Rosemary talks to Bob and Caroline Markham from GeoSuffolk about the unique geology and geomorphology of the Deben area and the work of GeoSuffolk in researching, promoting and protecting the many important sites (RIGS or Regionally Important Geodiversity Sites) across the county.
Beginning with an outline of Suffolk’s geological history, it provides a brief account of 100million years of geology. Site by site it illustrates through accessible text and clear photographs the geological time periods from the most ancient chalk, through the Ice Ages which shaped much of our present landscape, to the present day – our modern shingle beaches. The book covers aspects of the need for protection and management of unique and vulnerable locations, and here the handbook becomes a useful tool for those with such geo-sites on their property; a subsequent chapter is a mélange of ways in which the group works to provide information, promote public interest and inform the public about geology and geomorphology, not just at Geo sites, but also through buildings, literature, art, music and manufacturing.
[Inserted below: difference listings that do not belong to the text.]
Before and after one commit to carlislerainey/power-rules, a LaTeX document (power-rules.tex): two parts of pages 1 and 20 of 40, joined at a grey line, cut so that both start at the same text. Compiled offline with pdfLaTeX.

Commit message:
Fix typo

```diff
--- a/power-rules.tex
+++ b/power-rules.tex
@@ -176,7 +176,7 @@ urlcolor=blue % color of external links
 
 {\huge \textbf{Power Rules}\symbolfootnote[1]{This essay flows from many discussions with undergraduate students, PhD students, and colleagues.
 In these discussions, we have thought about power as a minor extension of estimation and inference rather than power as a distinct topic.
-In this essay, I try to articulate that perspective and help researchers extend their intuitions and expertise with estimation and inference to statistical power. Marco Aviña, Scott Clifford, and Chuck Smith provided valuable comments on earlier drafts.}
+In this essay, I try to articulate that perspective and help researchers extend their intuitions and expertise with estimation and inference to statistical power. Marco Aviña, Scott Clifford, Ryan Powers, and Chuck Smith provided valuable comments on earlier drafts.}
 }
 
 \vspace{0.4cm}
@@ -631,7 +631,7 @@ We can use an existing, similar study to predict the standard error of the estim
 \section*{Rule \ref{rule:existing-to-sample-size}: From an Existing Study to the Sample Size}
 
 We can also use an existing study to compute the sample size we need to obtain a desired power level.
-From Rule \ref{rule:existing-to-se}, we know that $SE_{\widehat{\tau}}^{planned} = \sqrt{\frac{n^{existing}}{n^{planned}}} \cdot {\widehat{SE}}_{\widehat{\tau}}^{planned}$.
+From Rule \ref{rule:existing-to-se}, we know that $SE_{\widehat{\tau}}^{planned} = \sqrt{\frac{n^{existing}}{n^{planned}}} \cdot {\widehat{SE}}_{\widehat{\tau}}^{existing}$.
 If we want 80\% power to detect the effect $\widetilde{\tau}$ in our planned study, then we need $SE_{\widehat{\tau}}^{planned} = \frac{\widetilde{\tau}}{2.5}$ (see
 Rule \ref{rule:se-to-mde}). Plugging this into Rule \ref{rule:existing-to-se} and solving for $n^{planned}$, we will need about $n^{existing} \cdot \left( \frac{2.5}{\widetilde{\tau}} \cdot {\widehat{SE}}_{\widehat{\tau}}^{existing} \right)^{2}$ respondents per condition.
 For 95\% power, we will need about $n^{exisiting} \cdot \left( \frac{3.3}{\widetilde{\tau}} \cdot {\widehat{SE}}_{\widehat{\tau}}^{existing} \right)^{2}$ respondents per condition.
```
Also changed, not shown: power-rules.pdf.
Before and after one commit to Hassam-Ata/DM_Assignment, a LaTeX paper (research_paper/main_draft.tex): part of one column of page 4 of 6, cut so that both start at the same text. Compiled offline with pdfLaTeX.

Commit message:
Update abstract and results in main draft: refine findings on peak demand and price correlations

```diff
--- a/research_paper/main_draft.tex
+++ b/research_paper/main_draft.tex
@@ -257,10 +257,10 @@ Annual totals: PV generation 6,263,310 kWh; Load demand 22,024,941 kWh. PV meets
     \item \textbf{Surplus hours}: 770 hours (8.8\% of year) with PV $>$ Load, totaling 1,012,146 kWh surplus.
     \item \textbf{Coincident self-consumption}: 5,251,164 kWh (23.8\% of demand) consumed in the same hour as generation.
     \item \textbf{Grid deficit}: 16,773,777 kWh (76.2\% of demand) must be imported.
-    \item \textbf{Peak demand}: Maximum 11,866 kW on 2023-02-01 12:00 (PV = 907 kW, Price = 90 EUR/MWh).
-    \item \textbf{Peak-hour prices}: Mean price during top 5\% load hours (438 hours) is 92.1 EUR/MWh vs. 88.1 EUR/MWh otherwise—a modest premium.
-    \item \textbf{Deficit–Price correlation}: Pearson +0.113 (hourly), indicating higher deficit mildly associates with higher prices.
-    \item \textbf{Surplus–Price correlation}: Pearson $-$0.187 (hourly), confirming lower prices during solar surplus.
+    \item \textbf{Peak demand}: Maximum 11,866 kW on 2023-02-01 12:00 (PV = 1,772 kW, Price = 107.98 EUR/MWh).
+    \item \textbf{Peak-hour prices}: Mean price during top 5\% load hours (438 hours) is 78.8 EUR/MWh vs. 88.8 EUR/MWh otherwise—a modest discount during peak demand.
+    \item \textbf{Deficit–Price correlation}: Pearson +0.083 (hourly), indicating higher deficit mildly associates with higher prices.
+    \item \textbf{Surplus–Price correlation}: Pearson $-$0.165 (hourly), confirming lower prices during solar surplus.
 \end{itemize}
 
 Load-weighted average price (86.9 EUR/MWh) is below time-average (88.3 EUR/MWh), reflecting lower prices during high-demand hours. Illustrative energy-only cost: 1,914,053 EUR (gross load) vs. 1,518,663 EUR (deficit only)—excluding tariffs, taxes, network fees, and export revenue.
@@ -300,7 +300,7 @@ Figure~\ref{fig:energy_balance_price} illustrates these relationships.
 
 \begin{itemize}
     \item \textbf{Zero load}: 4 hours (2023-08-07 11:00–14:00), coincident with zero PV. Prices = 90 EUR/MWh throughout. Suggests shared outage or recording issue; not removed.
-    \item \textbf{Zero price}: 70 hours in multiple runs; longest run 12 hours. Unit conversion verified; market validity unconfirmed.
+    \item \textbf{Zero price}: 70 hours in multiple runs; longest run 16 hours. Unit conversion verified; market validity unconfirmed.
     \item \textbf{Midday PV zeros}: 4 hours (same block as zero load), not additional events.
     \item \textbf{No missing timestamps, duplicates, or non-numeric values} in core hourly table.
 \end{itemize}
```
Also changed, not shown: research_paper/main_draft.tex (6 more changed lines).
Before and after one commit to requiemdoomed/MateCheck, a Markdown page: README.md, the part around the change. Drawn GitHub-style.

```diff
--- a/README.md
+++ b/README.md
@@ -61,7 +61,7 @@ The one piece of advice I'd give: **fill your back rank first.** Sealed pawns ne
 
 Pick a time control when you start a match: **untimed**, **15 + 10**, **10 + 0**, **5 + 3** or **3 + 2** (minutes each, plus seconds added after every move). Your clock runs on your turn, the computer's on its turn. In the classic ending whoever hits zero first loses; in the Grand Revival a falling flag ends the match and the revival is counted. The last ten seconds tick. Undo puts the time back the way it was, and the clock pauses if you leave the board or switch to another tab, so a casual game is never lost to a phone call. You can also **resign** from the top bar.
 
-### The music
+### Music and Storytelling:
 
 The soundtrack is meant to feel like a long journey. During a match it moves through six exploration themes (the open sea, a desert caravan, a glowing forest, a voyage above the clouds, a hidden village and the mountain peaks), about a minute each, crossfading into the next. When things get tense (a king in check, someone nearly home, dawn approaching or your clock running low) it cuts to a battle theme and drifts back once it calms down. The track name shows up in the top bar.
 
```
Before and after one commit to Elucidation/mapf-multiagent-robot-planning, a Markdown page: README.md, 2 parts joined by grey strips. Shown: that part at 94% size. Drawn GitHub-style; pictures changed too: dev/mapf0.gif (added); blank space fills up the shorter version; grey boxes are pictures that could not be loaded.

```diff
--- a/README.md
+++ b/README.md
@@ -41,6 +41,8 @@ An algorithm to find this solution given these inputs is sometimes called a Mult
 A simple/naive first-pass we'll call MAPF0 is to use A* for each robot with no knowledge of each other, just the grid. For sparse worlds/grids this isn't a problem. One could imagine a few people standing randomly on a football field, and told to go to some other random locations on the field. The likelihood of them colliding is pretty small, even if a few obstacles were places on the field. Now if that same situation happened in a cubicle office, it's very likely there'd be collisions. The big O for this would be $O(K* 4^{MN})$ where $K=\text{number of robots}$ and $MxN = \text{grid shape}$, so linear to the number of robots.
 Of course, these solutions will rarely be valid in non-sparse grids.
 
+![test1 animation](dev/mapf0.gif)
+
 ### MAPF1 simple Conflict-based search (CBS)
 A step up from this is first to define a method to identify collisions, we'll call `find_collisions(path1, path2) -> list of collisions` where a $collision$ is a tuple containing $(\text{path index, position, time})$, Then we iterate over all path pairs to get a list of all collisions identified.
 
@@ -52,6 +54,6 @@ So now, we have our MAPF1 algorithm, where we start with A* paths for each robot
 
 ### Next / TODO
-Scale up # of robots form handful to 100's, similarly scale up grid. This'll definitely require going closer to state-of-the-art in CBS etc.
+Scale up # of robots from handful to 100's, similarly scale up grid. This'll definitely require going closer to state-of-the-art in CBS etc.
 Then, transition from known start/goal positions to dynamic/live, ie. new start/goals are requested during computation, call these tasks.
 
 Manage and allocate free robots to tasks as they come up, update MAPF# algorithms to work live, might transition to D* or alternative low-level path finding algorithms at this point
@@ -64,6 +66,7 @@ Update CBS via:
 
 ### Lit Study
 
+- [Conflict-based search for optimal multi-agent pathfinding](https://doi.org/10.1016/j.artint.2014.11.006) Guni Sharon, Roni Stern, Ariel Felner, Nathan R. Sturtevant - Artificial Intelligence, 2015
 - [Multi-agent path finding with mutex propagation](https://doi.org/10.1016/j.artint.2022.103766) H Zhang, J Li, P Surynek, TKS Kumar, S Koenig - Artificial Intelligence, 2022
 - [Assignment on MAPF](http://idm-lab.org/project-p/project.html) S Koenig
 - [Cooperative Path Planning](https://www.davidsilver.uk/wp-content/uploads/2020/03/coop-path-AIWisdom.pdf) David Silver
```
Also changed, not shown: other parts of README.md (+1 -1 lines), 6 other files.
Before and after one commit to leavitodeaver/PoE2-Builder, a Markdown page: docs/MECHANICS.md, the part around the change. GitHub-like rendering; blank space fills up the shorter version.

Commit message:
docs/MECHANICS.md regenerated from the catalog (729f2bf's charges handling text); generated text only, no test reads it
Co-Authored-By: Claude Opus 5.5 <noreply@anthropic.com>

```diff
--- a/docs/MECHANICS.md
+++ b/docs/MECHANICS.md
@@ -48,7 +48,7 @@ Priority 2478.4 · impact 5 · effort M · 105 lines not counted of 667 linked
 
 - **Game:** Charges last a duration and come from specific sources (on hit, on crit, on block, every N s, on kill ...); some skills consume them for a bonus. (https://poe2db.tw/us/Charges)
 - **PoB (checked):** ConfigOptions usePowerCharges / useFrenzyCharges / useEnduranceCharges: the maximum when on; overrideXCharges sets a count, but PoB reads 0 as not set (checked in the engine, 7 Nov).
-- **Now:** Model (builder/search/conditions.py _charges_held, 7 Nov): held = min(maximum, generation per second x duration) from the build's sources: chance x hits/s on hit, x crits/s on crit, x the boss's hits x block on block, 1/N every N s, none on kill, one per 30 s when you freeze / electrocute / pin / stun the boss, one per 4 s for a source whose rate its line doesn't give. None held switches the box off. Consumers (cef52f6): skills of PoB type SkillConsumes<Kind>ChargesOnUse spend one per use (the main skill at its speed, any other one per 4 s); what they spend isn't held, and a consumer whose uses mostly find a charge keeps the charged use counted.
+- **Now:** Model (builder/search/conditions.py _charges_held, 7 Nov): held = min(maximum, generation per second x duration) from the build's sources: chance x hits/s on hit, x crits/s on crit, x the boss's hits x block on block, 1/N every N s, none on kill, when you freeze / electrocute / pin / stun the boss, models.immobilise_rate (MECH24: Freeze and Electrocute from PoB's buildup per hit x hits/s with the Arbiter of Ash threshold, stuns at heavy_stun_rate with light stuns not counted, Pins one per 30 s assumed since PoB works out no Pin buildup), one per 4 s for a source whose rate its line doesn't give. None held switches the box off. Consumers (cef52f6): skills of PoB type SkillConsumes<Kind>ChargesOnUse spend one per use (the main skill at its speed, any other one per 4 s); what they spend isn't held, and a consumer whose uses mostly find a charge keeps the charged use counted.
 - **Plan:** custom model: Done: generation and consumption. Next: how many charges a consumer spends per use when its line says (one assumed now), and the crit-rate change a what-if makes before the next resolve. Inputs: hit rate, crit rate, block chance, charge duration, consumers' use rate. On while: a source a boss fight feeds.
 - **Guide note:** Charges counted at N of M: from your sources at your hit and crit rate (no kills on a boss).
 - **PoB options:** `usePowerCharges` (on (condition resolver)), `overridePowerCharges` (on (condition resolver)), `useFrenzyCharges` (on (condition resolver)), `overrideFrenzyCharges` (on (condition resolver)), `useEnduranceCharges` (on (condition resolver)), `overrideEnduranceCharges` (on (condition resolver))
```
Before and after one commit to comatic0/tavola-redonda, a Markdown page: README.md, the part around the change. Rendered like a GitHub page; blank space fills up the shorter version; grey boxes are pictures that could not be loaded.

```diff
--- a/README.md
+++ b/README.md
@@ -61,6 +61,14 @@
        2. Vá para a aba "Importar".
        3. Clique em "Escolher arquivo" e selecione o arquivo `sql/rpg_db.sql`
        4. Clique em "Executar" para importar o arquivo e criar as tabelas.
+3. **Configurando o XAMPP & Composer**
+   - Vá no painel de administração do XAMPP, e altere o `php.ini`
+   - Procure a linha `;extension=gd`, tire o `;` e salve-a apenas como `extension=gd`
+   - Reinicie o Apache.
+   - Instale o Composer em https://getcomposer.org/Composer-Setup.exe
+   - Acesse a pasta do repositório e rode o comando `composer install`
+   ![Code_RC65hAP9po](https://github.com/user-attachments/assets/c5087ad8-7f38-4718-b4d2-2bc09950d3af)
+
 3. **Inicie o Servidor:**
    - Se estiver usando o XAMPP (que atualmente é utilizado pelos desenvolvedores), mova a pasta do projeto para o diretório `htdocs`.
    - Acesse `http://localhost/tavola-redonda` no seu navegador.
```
A final gazetteer provides listing of publicly accessible visitor destinations (geosites, churches, museum etc.) organised according to district council areas. In all, the book provides a very straightforward introduction to what can be a daunting topic; it illustrates effectively that Suffolk (despite little in the way of ‘hard rock’ geology or magnificent mountains) does have a lot of interesting and absolutely unique geology and geomorphology – you just have to look a bit more closely. A recommended read, and if you enjoy a country walk and want to know more about the rocks and landscape over which you are trekking, then a quick perusal before setting off may increase the enjoyment through greater understanding of the scenery.
For more details go to: http://www.geosuffolk.co.uk/
On the forest's edge near Butley lies a colourful surprise - a pit where the Red Crag is exposed against a backdrop of blue sky. This Forestry Commission open access land is an ideal place to see fossil molluscs which tell of a sea which covered our area 2.5 million years ago.
Crag churches, coprolites, flint, breaking waves - are the 'bread and butter' of GeoSuffolk's recording and interpretation. Our volunteer professional and amateur geologists are here to support interest and work in our subject. We produce leaflets, a handbook, a website, lead field trips and enthuse.
If you want further information about geology or to buy maps go to the British Geological Association website: http://www.bgs.ac.uk/home.html